     When Lazarus was asked to write a poem to help fund Bartholdi’s pedestal, she initially balked, claiming she did not pen poetry made “to order.” In addition, she was not particularly fond of France or French society. “Take away the Louvre & the pictures & the statutes,” she wrote of Paris, “& I should never wish to see it again.” However, in a moment of clarity, she saw a way to link the Russian refuges with the colossal statue destined for New York Harbor and embraced the commission.

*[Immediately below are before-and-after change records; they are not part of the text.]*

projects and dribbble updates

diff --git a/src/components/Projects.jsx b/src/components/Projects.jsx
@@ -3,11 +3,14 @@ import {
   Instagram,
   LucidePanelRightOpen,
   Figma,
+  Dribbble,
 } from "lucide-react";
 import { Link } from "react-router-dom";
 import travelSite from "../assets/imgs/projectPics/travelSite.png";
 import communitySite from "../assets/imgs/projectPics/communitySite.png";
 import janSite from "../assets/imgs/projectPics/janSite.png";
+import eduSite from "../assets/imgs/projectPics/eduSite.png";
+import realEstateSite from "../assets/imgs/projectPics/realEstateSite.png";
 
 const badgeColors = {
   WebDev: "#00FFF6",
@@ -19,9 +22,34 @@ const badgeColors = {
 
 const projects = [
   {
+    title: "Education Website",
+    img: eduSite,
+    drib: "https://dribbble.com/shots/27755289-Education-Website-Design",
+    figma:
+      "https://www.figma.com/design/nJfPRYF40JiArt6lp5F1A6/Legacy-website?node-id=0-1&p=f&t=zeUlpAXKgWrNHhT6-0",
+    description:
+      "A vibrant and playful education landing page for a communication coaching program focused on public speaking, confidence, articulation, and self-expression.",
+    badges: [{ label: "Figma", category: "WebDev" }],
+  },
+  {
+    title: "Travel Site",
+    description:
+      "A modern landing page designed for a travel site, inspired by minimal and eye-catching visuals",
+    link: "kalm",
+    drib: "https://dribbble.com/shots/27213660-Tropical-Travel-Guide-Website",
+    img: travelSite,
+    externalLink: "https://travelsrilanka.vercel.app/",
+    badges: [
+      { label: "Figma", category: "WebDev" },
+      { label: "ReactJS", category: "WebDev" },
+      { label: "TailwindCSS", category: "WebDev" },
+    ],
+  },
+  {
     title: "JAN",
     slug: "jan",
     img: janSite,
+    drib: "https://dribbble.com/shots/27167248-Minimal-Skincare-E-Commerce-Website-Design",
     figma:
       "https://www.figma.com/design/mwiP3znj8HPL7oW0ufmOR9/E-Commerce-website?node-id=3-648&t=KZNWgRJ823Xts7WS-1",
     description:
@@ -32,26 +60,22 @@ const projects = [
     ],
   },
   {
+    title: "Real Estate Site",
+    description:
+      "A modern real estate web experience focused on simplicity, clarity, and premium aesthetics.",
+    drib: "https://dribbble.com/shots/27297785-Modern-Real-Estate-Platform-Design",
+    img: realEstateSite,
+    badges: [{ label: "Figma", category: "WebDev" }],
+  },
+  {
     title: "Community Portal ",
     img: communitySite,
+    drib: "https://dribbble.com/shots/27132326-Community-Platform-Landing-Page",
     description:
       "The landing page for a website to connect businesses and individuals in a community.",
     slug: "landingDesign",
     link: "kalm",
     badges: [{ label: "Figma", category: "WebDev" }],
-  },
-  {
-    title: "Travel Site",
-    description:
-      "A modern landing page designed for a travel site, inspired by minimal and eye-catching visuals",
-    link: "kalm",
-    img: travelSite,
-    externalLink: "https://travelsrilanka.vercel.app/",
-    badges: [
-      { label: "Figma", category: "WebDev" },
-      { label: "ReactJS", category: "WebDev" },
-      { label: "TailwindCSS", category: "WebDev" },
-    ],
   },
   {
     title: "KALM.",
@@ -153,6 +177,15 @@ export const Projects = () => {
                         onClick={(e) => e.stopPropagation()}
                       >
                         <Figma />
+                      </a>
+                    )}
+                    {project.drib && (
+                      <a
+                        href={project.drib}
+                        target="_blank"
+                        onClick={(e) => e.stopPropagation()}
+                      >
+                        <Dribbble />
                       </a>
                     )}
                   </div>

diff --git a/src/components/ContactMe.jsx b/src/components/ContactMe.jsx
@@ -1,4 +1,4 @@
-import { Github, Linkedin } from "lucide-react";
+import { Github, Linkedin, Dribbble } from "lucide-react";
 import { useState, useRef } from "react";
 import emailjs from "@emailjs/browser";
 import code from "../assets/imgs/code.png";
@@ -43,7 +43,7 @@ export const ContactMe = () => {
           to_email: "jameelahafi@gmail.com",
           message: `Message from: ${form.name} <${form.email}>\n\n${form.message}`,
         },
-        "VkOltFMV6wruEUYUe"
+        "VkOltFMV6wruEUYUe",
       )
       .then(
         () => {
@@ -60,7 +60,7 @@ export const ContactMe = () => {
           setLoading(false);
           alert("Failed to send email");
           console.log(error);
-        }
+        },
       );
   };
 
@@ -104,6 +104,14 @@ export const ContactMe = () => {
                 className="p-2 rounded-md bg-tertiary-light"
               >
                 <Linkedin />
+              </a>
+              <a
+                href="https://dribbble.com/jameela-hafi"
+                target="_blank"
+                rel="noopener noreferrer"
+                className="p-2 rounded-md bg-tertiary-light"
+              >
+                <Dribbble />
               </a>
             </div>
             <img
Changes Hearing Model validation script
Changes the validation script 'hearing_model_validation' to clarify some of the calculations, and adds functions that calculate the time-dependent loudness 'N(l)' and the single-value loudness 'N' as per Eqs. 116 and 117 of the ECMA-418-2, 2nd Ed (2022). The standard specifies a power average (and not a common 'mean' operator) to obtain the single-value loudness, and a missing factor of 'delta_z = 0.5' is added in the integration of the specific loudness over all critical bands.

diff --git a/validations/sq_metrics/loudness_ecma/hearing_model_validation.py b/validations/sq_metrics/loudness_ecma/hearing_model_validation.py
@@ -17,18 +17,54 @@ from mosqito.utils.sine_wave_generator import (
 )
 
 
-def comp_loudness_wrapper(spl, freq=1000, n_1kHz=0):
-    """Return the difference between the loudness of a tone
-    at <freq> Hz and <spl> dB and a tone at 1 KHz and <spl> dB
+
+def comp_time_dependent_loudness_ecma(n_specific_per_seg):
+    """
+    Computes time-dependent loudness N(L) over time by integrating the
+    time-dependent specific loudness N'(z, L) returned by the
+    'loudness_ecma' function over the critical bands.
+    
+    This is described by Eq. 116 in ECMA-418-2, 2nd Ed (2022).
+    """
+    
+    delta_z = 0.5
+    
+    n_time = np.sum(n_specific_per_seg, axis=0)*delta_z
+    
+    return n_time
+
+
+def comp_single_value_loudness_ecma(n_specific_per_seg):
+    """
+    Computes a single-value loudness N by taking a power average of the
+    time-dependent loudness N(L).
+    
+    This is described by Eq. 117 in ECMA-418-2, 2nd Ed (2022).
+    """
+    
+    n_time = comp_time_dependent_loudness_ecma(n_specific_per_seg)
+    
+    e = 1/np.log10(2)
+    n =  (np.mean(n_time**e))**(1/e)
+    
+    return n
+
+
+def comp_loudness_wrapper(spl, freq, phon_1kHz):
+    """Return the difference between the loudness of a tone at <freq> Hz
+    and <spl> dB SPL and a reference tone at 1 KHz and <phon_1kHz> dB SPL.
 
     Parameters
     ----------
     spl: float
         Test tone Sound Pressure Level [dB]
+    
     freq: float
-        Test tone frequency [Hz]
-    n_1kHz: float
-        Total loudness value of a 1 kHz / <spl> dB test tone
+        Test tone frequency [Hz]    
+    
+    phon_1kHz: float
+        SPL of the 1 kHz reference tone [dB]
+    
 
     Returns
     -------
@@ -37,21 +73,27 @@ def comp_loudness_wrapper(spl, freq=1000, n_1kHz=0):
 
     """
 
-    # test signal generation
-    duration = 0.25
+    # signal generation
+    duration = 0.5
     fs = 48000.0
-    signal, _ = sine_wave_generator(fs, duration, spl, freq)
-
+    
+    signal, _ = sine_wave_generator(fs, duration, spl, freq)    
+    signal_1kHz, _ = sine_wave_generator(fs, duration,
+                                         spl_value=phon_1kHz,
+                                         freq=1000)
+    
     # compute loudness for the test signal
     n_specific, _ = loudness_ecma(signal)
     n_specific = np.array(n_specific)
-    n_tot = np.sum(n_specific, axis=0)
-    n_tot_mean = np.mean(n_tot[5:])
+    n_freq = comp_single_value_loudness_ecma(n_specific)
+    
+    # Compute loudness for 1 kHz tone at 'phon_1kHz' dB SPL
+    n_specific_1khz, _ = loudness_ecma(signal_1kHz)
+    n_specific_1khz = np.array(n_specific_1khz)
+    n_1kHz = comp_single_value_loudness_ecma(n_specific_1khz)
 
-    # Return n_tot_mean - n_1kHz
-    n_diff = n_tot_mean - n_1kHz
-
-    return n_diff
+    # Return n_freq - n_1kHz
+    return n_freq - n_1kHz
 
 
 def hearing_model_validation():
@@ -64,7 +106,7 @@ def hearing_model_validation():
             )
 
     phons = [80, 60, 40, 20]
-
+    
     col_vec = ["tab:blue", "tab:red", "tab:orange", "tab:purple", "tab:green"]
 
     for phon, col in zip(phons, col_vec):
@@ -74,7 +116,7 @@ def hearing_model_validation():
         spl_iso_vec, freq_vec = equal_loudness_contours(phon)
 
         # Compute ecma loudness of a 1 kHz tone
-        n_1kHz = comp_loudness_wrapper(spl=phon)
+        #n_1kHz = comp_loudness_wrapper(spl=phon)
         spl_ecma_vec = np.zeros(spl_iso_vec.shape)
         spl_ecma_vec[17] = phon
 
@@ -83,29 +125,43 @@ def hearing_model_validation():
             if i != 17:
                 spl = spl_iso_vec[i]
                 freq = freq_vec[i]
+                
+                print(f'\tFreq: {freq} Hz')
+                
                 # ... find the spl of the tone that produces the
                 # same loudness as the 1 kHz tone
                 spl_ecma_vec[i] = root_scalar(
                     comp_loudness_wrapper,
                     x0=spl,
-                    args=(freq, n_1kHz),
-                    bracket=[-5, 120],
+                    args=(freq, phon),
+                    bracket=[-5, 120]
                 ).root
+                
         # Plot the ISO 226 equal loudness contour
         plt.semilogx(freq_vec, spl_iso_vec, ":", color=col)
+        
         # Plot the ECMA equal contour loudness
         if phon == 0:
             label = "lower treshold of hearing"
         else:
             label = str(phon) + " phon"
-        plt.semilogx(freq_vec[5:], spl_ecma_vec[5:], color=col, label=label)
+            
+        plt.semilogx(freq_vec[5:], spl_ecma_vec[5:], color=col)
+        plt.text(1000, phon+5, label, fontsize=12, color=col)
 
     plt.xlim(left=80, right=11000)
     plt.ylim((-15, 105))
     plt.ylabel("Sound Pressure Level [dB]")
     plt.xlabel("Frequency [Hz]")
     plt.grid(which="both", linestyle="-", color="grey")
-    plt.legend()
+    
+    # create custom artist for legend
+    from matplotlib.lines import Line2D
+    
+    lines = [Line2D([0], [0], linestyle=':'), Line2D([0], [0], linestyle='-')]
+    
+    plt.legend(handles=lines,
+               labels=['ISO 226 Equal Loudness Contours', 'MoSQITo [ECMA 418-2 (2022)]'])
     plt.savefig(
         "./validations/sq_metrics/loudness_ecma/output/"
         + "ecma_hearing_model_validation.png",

The resulting sonnet imagined the statue addressing “ancient lands” to keep “your storied pomp!” Although concern for immigrants was not the Statue’s official message, the Lazarus’ lines resonated, and editor James Russell Lowell wrote he liked it “much better than I like the Statue itself” because it “gives its subject a raison d’etre.” Lazarus had dramatically recast the meaning of Bartholdi’s masterpiece, and her lines served as an invitation to refugees from the Old World to find sanctuary in the New: “Here at our sea-washed, sunset gates shall stand/A mighty woman with a torch, whose flame/Is the imprisoned lightening, and her name/Mother of Exiles. From her beacon-hand/Glows world-wide welcome….” Politicians were less enthusiastic, and her words were not read at Liberty’s 1886 unveiling. Unfortunately, it was not just Emma’s poem that was absent. Suffragettes boycotted the event: an enormous female figure would have dominance to represent liberty while her flesh-and-blood counterparts exercised none in the polling station. They chartered a boat to circle the Island to blast their protests from its deck, but their voices were drowned out by the fanfare.

           Emma passed away at age 38 and the poem she referred to as “her best work” seemed destined to literary ashes; it did not merit a mention in her New York Times obituary.  It was only resurrected when a friend of hers chanced upon it in a bookstore, and after relentless lobbying from a descendant of Alexander Hamilton, the poem ended up on a plaque on Ms. Liberty’s pedestal. It made Bartholdi’s lady “the Mother of Exiles” and her role as beacon for immigrants was launched. The United States would be the haven where newcomers would not just survive but would also thrive. Tragically, during anti-immigration hysteria the American melting pot has not always followed in her size 879 shoes.

     Lady Liberty’s beacon refused to go out even in America’s darkest days.  Talk-show host, Jon Stewart, broadcasting a week after the 9-11 attacks embodied the country’s indefatigable spirit.  He observed “The view from my apartment was the world Trade Center.  Now it’s gone…But you know what the view is now?  The Statue of Liberty.  The view from the south of Manhattan is the Statue of Liberty.  You can’t beat that.”